I’m a pretty organized guy. If I weren’t, it would be possible to get all the things done in a day that I try to accomplish. (I have even gotten all my e-mail up to date!)
Still, a few times a day I get an e-mail from someone with incomplete information.
Earlier in the day I wrote to a new member applicant and asked them to send me a resume with their educational information. Not a smart thing to leave off your resume, but okay, these things happen. He was also lacking a sponsor as far as I knew, so I mentioned that as well.
The note back read in part: “Attached is a revised resume and, oh by the way, I do have a sponsor and I sent that information in already.”
Okay, let’s see if I understand this. He knows that I don’t know the name of his sponsor, (otherwise I wouldn’t have mentioned it), but he simply made a reference to the fact that I somehow had it. Just exactly how difficult would it have been for him to have told me again? As Yogi Berra once said “You can’t make this stuff up.”
I get other messages during the week which sound quite urgent and end with: “Please call me.” If you think that a phone number follows their signature, you’d be wrong. Sometimes they have even changed jobs and want help finding someone to hire.

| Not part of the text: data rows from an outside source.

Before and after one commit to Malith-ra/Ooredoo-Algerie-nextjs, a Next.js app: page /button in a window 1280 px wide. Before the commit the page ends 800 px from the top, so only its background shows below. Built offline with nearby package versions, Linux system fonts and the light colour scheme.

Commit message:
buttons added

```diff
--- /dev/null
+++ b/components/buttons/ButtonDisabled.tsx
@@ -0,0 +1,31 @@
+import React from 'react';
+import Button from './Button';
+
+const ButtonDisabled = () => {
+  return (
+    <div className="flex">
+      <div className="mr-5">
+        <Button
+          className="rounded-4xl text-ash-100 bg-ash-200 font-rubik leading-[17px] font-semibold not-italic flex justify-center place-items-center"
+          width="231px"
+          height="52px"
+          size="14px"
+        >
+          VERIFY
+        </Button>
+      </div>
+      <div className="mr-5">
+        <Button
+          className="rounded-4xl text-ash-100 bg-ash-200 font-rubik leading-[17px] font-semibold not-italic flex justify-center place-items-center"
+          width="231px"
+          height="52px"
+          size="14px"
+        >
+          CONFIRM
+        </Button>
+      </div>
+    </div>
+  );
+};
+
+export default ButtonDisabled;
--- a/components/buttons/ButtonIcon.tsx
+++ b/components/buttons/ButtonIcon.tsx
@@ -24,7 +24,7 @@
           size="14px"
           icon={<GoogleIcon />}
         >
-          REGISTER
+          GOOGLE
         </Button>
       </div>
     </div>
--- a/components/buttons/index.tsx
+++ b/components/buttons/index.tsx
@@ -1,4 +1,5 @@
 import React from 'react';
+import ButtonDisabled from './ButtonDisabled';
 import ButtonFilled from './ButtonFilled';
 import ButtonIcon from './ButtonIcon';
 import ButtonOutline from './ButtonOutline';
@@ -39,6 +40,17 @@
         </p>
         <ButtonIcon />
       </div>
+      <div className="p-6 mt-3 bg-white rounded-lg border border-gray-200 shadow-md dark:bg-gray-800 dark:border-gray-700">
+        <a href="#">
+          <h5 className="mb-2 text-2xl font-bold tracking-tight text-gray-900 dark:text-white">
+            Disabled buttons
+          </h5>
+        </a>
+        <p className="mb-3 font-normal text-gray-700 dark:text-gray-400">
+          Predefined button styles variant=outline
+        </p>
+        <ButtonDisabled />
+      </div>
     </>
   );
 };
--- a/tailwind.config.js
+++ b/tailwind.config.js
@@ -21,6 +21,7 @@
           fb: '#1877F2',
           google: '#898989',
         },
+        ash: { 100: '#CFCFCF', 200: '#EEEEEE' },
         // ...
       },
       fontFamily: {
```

If you think they end with their FULL business card information and/or have updated their directory listing, you’d be wrong.
I sometimes wonder if I am losing my mind. Is it possible that the sender of these messages is unaware that I am lacking some critical piece of information? I have to believe that this is the case.
Subjects in the e-mails I get are also often lacking in clear thinking. (By the way, “Hi” is a really bad one.) Is it really all that difficult to come up with a meaningful subject? Friends, it is worth the effort.
I often get the question: “Should I send a resume when I want to network with a fellow member of The FENG?” I always answer yes! In today’s electronic world it doesn’t cost anything and it makes it easier for me to know if I want to speak with you. It also will save us both a lot of time. If I have your resume when you call, you don’t have to “explain” your background in quite as much detail. I can also sort of be prepared to know if I can really help.
I have also amazingly seen resumes where the current employer is left off. In parenthesis after is the phrase (if interested, please ask). Does anyone really think that someone will? I guess they do. Well, again, they’d be wrong. No one actually has time for guessing games. (Or, the proverbial puzzle within an enigma.)
As you write your business and personal communications in the days, weeks and months to come, think before you hit send and ask yourself: If the person at the other end is perhaps getting more that one e-mail today, will he/she know what I am talking about? (By the way, “Thanks for your help!” from an AOL user is usually followed in my mind by “For what?”. If you don’t our earlier correspondence, it isn’t there and I will have to search my sent mail to know what I did.)